→ **Source records**
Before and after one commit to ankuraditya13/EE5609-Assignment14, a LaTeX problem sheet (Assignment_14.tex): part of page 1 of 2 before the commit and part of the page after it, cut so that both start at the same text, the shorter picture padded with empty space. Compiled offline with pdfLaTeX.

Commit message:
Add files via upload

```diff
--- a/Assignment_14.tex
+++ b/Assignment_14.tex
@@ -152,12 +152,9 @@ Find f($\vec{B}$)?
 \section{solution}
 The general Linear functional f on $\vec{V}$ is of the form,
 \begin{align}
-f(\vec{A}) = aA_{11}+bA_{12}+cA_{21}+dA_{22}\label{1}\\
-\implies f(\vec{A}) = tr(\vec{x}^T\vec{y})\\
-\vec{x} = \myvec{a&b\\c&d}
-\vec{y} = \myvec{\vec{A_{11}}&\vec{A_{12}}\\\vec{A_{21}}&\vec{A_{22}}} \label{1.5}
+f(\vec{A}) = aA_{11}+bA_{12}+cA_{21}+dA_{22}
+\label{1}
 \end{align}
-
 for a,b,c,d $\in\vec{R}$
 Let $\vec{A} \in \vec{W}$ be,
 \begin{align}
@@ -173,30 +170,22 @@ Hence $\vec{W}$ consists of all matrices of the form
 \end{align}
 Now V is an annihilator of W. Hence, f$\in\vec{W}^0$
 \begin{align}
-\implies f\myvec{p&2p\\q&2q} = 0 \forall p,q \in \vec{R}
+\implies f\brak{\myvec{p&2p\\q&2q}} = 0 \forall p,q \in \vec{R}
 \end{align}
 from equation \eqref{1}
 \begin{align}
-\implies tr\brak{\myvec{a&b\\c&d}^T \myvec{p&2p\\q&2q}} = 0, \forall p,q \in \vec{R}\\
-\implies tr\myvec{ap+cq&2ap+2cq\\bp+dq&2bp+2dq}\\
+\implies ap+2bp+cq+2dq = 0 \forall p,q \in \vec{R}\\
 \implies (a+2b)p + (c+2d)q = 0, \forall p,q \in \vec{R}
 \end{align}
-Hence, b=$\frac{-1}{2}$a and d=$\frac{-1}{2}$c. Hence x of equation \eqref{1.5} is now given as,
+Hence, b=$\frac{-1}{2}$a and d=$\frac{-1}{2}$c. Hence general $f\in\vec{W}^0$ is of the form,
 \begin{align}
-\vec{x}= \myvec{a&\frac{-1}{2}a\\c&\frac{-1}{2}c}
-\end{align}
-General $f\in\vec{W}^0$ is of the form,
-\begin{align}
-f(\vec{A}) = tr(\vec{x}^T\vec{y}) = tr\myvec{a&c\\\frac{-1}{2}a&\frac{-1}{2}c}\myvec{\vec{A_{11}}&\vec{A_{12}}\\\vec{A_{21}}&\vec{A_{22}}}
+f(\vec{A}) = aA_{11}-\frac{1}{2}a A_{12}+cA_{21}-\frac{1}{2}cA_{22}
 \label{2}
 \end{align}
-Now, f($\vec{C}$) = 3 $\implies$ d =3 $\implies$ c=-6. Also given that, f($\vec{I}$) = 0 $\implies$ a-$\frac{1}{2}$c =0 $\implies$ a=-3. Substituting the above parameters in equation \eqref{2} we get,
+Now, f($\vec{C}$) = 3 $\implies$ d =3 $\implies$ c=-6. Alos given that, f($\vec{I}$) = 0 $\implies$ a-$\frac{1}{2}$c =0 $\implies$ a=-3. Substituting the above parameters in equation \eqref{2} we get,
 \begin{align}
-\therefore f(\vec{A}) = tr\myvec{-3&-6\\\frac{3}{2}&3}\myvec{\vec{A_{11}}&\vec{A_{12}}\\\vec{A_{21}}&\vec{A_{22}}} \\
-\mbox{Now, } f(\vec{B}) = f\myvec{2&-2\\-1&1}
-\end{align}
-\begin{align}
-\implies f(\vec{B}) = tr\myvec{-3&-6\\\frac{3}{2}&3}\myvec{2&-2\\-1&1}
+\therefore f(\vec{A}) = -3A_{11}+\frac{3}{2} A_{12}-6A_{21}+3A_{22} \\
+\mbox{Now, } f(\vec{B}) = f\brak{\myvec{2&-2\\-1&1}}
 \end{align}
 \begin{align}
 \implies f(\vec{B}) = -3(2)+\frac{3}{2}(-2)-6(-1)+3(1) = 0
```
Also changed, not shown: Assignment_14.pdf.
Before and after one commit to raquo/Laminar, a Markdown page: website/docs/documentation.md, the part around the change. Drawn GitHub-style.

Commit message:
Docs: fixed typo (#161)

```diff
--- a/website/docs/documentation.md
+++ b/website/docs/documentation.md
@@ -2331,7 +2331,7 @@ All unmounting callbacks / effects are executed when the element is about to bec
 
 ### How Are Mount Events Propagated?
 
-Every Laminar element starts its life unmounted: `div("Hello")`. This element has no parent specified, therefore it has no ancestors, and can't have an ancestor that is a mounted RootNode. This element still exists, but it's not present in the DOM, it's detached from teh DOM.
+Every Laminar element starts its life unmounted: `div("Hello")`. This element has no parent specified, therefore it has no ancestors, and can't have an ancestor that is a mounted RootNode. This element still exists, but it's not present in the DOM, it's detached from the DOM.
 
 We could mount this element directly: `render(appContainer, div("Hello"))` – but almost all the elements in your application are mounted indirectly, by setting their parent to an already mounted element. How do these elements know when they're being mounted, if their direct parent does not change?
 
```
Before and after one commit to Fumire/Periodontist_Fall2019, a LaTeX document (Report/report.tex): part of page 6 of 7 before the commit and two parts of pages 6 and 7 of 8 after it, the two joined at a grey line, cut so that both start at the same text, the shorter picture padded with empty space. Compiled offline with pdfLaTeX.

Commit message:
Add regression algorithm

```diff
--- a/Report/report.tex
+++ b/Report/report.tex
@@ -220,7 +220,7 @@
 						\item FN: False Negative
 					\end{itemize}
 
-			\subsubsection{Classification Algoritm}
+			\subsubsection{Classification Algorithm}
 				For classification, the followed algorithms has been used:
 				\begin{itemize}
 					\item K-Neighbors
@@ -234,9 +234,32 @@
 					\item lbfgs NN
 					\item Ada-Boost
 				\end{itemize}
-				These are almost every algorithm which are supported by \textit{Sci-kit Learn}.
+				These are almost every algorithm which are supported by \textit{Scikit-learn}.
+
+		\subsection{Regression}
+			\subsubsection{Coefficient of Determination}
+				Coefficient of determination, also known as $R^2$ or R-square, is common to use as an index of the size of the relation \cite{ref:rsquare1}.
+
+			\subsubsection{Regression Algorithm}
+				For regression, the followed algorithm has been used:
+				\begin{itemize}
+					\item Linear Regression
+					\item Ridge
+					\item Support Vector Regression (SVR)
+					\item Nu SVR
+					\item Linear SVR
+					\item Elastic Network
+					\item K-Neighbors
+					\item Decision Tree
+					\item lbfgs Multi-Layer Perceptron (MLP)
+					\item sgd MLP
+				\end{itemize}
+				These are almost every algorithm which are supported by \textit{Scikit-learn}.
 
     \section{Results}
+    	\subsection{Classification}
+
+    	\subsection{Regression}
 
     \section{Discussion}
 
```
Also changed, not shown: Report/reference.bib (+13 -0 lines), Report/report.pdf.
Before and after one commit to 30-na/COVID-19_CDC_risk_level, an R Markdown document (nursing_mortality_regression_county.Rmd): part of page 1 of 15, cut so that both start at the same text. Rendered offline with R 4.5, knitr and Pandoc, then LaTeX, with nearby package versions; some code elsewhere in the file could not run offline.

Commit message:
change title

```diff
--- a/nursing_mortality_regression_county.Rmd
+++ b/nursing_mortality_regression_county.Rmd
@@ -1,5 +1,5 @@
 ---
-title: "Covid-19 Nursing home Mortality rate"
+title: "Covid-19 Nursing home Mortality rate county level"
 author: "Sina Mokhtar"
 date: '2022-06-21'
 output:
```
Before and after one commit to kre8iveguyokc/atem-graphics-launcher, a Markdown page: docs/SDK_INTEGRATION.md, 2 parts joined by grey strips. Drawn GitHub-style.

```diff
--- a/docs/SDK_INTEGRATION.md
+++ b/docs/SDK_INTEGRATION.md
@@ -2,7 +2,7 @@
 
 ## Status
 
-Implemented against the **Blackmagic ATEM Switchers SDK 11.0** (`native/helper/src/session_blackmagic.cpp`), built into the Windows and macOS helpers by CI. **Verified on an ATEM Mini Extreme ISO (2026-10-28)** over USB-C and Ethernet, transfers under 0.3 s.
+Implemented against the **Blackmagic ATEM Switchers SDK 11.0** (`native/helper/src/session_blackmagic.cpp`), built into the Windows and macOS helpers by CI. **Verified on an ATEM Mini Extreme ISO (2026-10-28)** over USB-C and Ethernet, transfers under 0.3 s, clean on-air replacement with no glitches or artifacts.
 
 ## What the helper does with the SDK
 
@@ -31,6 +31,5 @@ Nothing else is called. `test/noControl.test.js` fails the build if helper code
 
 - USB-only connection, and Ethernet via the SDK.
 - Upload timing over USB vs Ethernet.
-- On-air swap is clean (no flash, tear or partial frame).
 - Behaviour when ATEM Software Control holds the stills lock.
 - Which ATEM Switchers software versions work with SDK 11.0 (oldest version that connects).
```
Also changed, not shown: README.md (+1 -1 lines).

→ **What the exercise asks**
From the entries above, copy each line that holds "documentation".

→ **Final answer**
Before and after one commit to raquo/Laminar, a Markdown page: website/docs/documentation.md, the part around the change. Drawn GitHub-style.
--- a/website/docs/documentation.md
+++ b/website/docs/documentation.md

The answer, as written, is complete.